It’s proactive, using real-time data and analytics to identify potential vulnerabilities before they are exploited, and provides policy recommendations to bridge the security gap.



Identity Governance and Administration (IGA) and Identity Security Posture Management (ISPM) serve complementary roles in the broader context of identity security. IGA ensures that access rights. This includes roles management, access requests, and certification processes to manage and govern user access and is typically done at admin-time (i.e. focused on static definitions and lifecycles).


In contrast, ISPM extends beyond these governance functionalities. It continuously assesses the security posture of an organization by monitoring identities and their activity (ie. identity activity), to determine how and where identity security posture is misaligned with security best practices.

ISPM involves analyzing security configurations, identifying misconfigurations or policy deviations, and ensuring that identity and access controls are effectively mitigating risks.


The Identity Threat Detection and Response (ITDR) space is rapidly gaining attention for its focus on identifying and responding to threats against identity systems.

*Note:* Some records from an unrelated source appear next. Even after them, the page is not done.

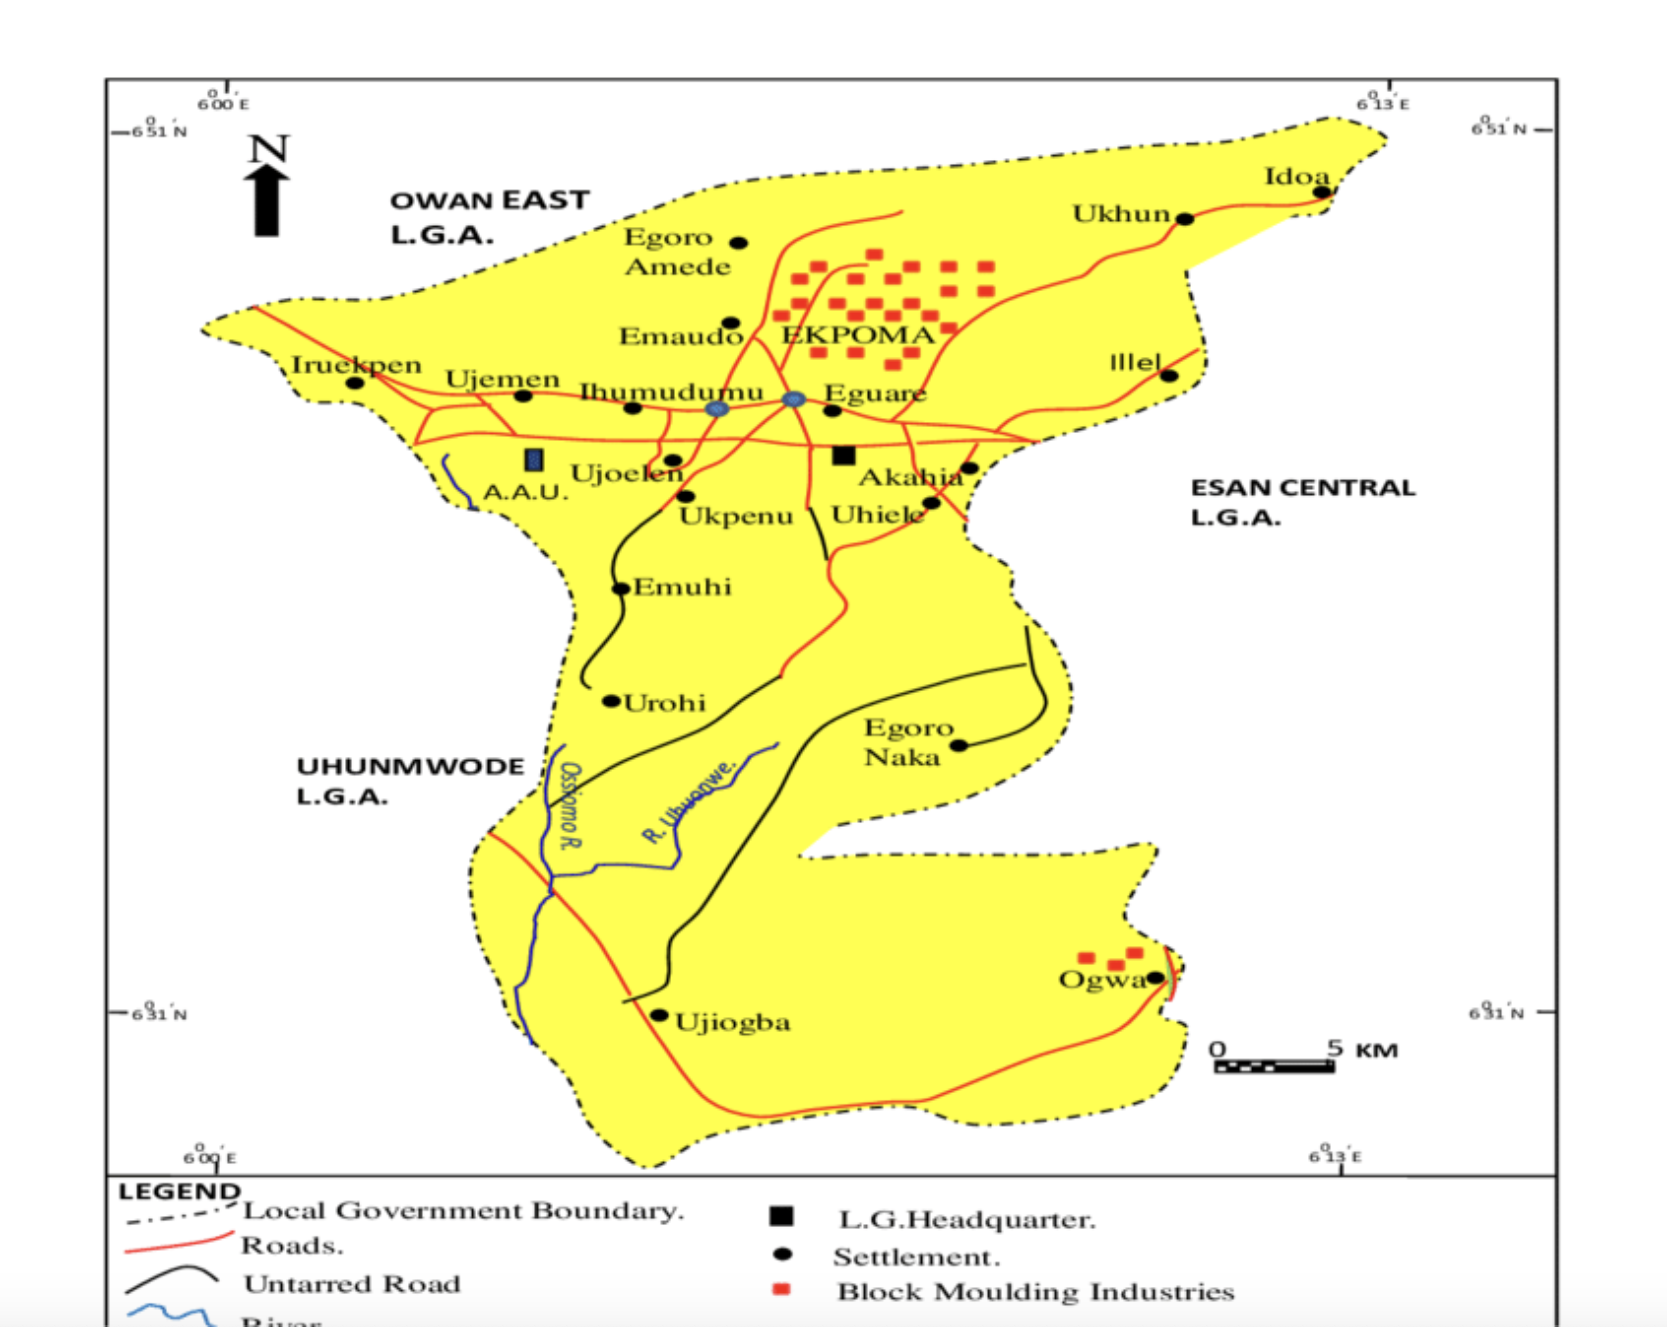
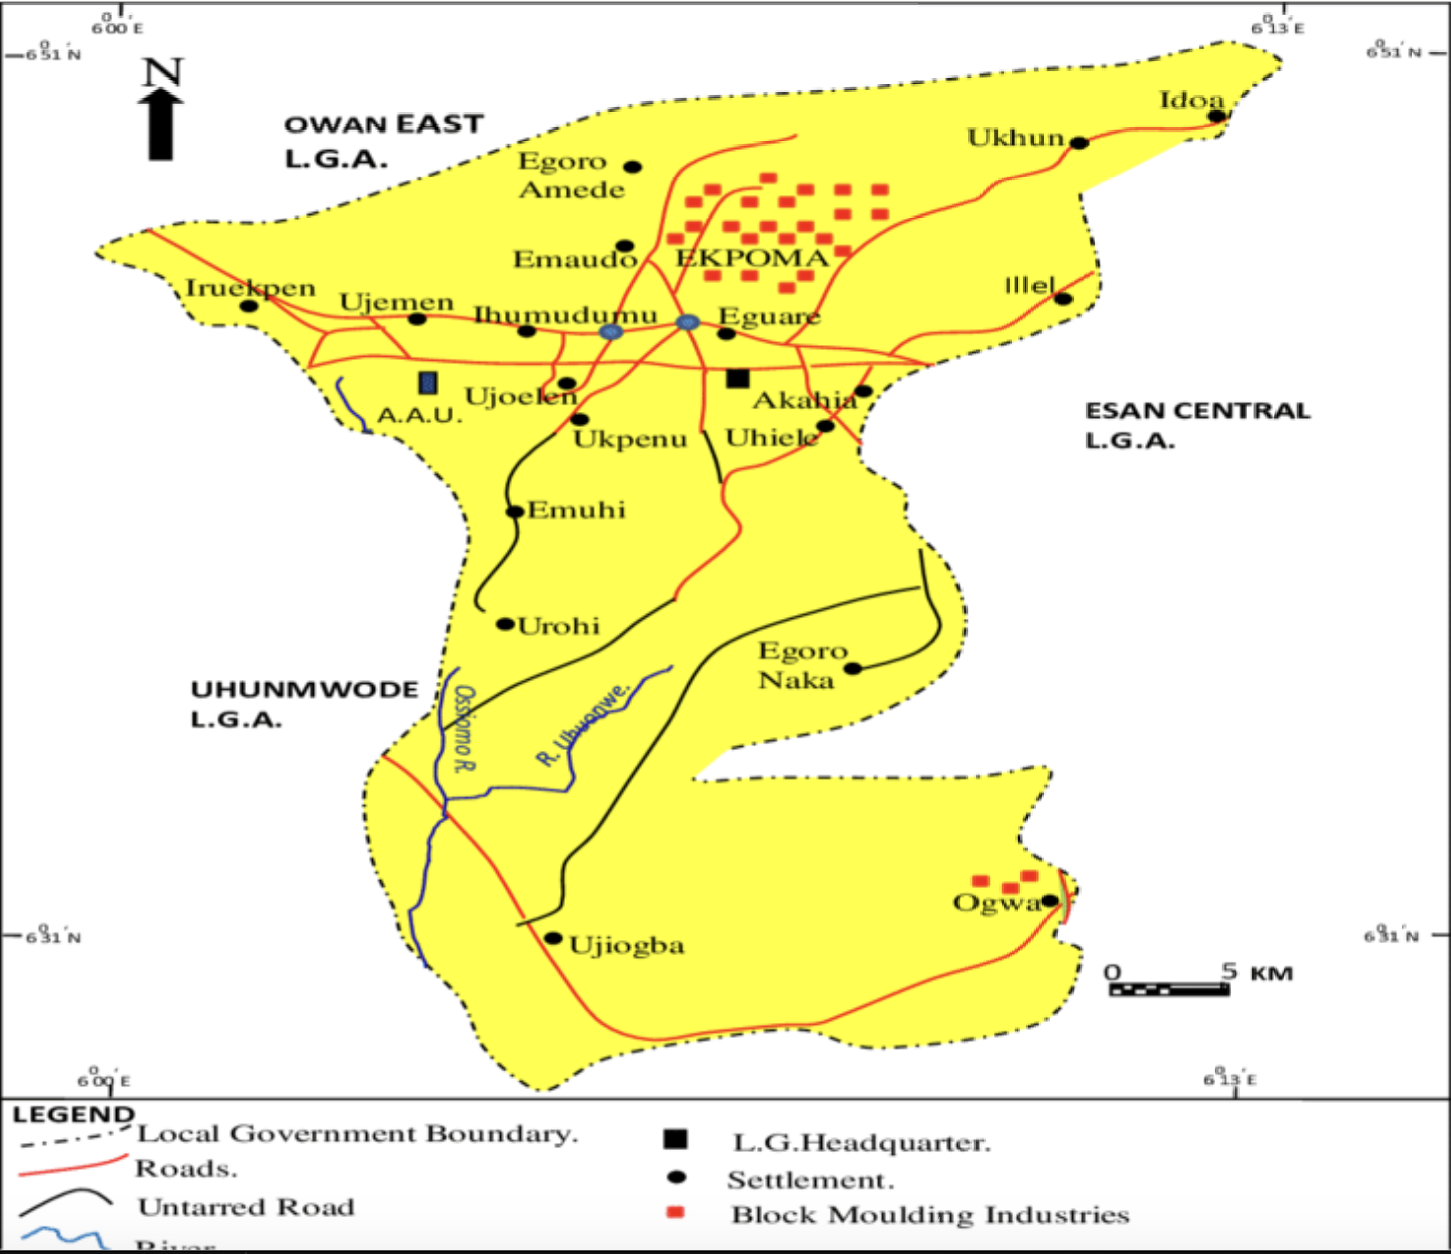
culture page completed

Changed region(s): [[0.0, 0.0, 1.0, 1.0], [0.7133, 0.311, 0.8994, 0.4043]]

diff --git a/app/culture/page.jsx b/app/culture/page.jsx
@@ -1,63 +1,65 @@
 "use client";
 
 import { BriefHeading } from "@/components/BriefAbout/styles";
-import { Typography } from "@mui/material";
+import { Divider, Typography } from "@mui/material";
 import { Box, Container } from "@mui/system";
 import { MissionVisionContainer } from "../about/styles";
 import { PhotoSilderHeading } from "@/components/PhotoSlider/styles";
-import { TownTourProduceContainer } from "./styles";
-import esanwestmap from "../../public/images/eahesanwestmap.png";
+import {
+  MapWardTableContainer,
+  ProduceAndTour,
+  TownTourProduceContainer,
+} from "./styles";
 import Image from "next/image";
 import WardsTable from "@/components/WardsTable";
 
+import esanwestmap from "../../public/images/eahesanwestmap.png";
+import market from "../../public/images/eahmarket.png";
+
 export default function culture() {
   return (
-    <div>
-      <Container>
-        <BriefHeading>
-          <h2>Esan West People And Culture</h2>
-        </BriefHeading>
+    <Container sx={{ mt: "10rem" }}>
+      <BriefHeading>
+        <h2>Esan West People And Culture</h2>
+      </BriefHeading>
+      <Box sx={{ py: "2rem" }}>
+        <Typography sx={{ pb: "1rem" }}>
+          Esan West is a Local Government Area in Edo State, Nigeria, with its
+          administrative headquarters located in the town of Ekpoma. Covering a
+          total area of 502 km², Esan West has an estimated population of over
+          190,000 people, comprising more than 60,000 adult males and 60,000
+          adult females, according to the 2016 census. With a population density
+          of approximately 333.3 people per km², it is one of the key regions
+          contributing to the socio-economic growth of Edo State.
+        </Typography>
+        <Typography>
+          Esan West is home to the prestigious Ambrose Alli University (AAU),
+          Ekpoma, which was founded in 1981 by Professor Ambrose Folorunsho
+          Alli, a former governor of Bendel State (now Edo and Delta States).
+          The university has since become a center for academic excellence,
+          attracting students from across the country and beyond.
+        </Typography>
+      </Box>
+
+      <MapWardTableContainer>
+        <Image
+          src={esanwestmap}
+          alt="map of esan west"
+          style={{ width: "100%", height: "auto" }}
+        />
+        <WardsTable />
+      </MapWardTableContainer>
+      <Divider />
+
+      <TownTourProduceContainer>
         <Box>
-          <Typography>
-            Esan West is a Local Government Area in Edo State, Nigeria, with its
-            administrative headquarters located in the town of Ekpoma. Covering
-            a total area of 502 km², Esan West has an estimated population of
-            over 190,000 people, comprising more than 60,000 adult males and
-            60,000 adult females, according to the 2016 census. With a
-            population density of approximately 333.3 people per km², it is one
-            of the key regions contributing to the socio-economic growth of Edo
-            State.
-          </Typography>
-          <Typography>
-            Esan West is home to the prestigious Ambrose Alli University (AAU),
-            Ekpoma, which was founded in 1981 by Professor Ambrose Folorunsho
-            Alli, a former governor of Bendel State (now Edo and Delta States).
-            The university has since become a center for academic excellence,
-            attracting students from across the country and beyond.
-          </Typography>
-        </Box>
-        <Box>
-          <Box>
-            <Image src={esanwestmap} alt="map of esan west" width={700} />
-            <WardsTable />
-          </Box>
-        </Box>
-        <TownTourProduceContainer>
-          <MissionVisionContainer>
-            <PhotoSilderHeading>Towns and Villages</PhotoSilderHeading>
-            <Typography>
-              Ekpoma, Iruekpen, Ujemen, Idumebo, Ihumudumu, Uhiele, Emuhi, Ogwa,
-              Ekhiro, Ukpenu, Ujoelen Eguare, Emaudo, Egoro Amede, Egoro Naoka,
-              Ebhakuala, Ukhun, Idoa, Urohi, Akahio, Illeh, Ekoh-Ine, Ujiogba.
-            </Typography>
-          </MissionVisionContainer>
-          <MissionVisionContainer>
+          <ProduceAndTour>
             <PhotoSilderHeading>Agricultural Products</PhotoSilderHeading>
             <Typography>
               Cocoa, Oil palm, Rubber, Kola, Cassava, Cocoyam, Pineapple,
               Plantain, Rice and Citrus fruits, Pepper, Tomatoes.
             </Typography>
-          </MissionVisionContainer>
+          </ProduceAndTour>
           <MissionVisionContainer>
             <PhotoSilderHeading>Tourist Attractions</PhotoSilderHeading>
             <Typography>
@@ -66,8 +68,16 @@ export default function culture() {
               in Ukhun Kingdom.
             </Typography>
           </MissionVisionContainer>
-        </TownTourProduceContainer>
-      </Container>
-    </div>
+        </Box>
+        <Box>
+          <Image
+            src={market}
+            alt="market"
+            style={{ width: "100%", height: "auto" }}
+            className="market"
+          />
+        </Box>
+      </TownTourProduceContainer>
+    </Container>
   );
 }

diff --git a/app/culture/styles.js b/app/culture/styles.js
@@ -2,9 +2,30 @@ import { Box, styled } from "@mui/system";
 
 export const TownTourProduceContainer = styled(Box)`
   display: grid;
-  grid-template-columns: 1fr 1fr 1fr;
-  gap: 1rem;
+  grid-template-columns: 1fr 1fr;
+  justify-content: space-between;
+  gap: 2rem;
+  margin: 5rem 0;
+  text-align: center;
+
+  @media (max-width: 868px) {
+    display: flex;
+    flex-direction: column;
+    justify-content: center;
+  }
 `;
+
+export const ProduceAndTour = styled(Box)`
+  box-shadow: rgba(0, 0, 0, 0.1) 0px 4px 12px;
+  border-radius: 10px;
+  padding: 2rem;
+  margin-bottom: 3rem;
+
+  @media (max-width: 768px) {
+    margin-bottom: 1rem;
+  }
+`;
+
 export const DrawerMenu = styled(Box)`
   display: flex;
   flex-direction: column;
@@ -17,4 +38,21 @@ export const MobileMenuLogoContainer = styled(Box)`
   display: flex;
   justify-content: space-between;
   align-items: center;
+`;
+
+export const MapWardTableContainer = styled(Box)`
+  display: grid;
+  grid-template-columns: 60% 40%;
+  gap: 1rem;
+  margin: 2rem 0 5rem 0;
+
+  @media (max-width: 1068px) {
+    grid-template-columns: 70% 30%;
+    gap: 5px;
+  }
+  @media (max-width: 868px) {
+    grid-template-columns: 100%;
+    grid-template-rows: 1fr;
+    gap: 1rem;
+  }
 `;

diff --git a/components/WardsTable/index.jsx b/components/WardsTable/index.jsx
@@ -1,4 +1,3 @@
-import * as React from "react";
 import { styled } from "@mui/material/styles";
 import Table from "@mui/material/Table";
 import TableBody from "@mui/material/TableBody";
@@ -10,7 +9,7 @@ import Paper from "@mui/material/Paper";
 
 const StyledTableCell = styled(TableCell)(({ theme }) => ({
   [`&.${tableCellClasses.head}`]: {
-    backgroundColor: theme.palette.common.black,
+    backgroundColor: "#118B50",
     color: theme.palette.common.white,
   },
   [`&.${tableCellClasses.body}`]: {
@@ -31,7 +30,13 @@ const StyledTableRow = styled(TableRow)(({ theme }) => ({
 export default function WardsTable() {
   return (
     <TableContainer component={Paper}>
-      <Table sx={{ minWidth: 700 }} aria-label="customized table">
+      <Table
+        sx={{
+          width: "100%",
+          minWidth: { sm: "100%", md: 300 }, // Full width on small devices, 350px on larger
+        }}
+        aria-label="customized table"
+      >
         <TableHead>
           <TableRow>
             <StyledTableCell>Wards</StyledTableCell>

diff --git a/app/about/styles.js b/app/about/styles.js
@@ -2,7 +2,7 @@ import { Button } from "@mui/material";
 import { Box, styled } from "@mui/system";
 
 export const MissionVisionContainer = styled(Box)`
-  border: 2px solid #118b50;
+  box-shadow: rgba(0, 0, 0, 0.1) 0px 4px 12px;
   border-radius: 10px;
   padding: 2rem;
 

diff --git a/components/BriefAbout/styles.js b/components/BriefAbout/styles.js
@@ -30,7 +30,7 @@ export const WelcomeContainer = styled(Box)`
 `;
 
 export const WelcomeParagraph = styled(Typography)`
-  border: 2px solid #118b50;
+  box-shadow: rgba(0, 0, 0, 0.1) 0px 4px 12px;
   border-radius: 10px;
   padding: 1rem;
 `;

diff --git a/app/globals.css b/app/globals.css
@@ -173,3 +173,7 @@ a {
 .img {
   border-radius: 100%;
 }
+
+.market {
+  border-radius: 10px;
+}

ITDR is reactive, dealing with threats after they have been identified. In contrast, ISPM is proactive, focusing on preventing threats by maintaining a robust identity security posture by ensuring access policies are in place to mitigate unauthorized access and prevent breaches. Together, ISPM and ITDR create a comprehensive approach to identity security, covering both prevention and response.


ISPM represents a dynamic, intelligent, and comprehensive approach to identity security. It not only incorporates the foundational aspects of traditional IAM such as IDPs and IGA, but also complements the reactive strategies of ITDR by providing a visibility and auditing layer – therefore, creating a more resilient and adaptive identity security framework. As digital threats evolve, the role of ISPM will become increasingly vital in safeguarding identity data and infrastructure.


“As digital threats evolve, the role of ISPM will become increasingly vital in safeguarding identity data and infrastructure”


The Convergence of Identity and Security

The cybersecurity landscape has shifted from traditional perimeter-centric defenses to a more holistic, identity-centric approach. While there may be overlapping features and functionality across traditional and new solutions, ISPM plays a role in safeguarding digital identities and ensuring secure access to data – vital for modern business operations, driving revenue, and achieving data protection and privacy. As enterprises embrace the convergence of Identity and security, it’s clear that mastering ISPM is about more than grasping technical nuances. It’s about adopting a mindset and framework that places Identity at the core of organizational security. In a digital world where digital identities increasingly serve as the primary gateway to critical resources and data, a strong ISPM strategy is essential.

“Mastering ISPM is about more than grasping technical nuances. It’s about adopting a mindset and framework that places Identity at the core of organizational security”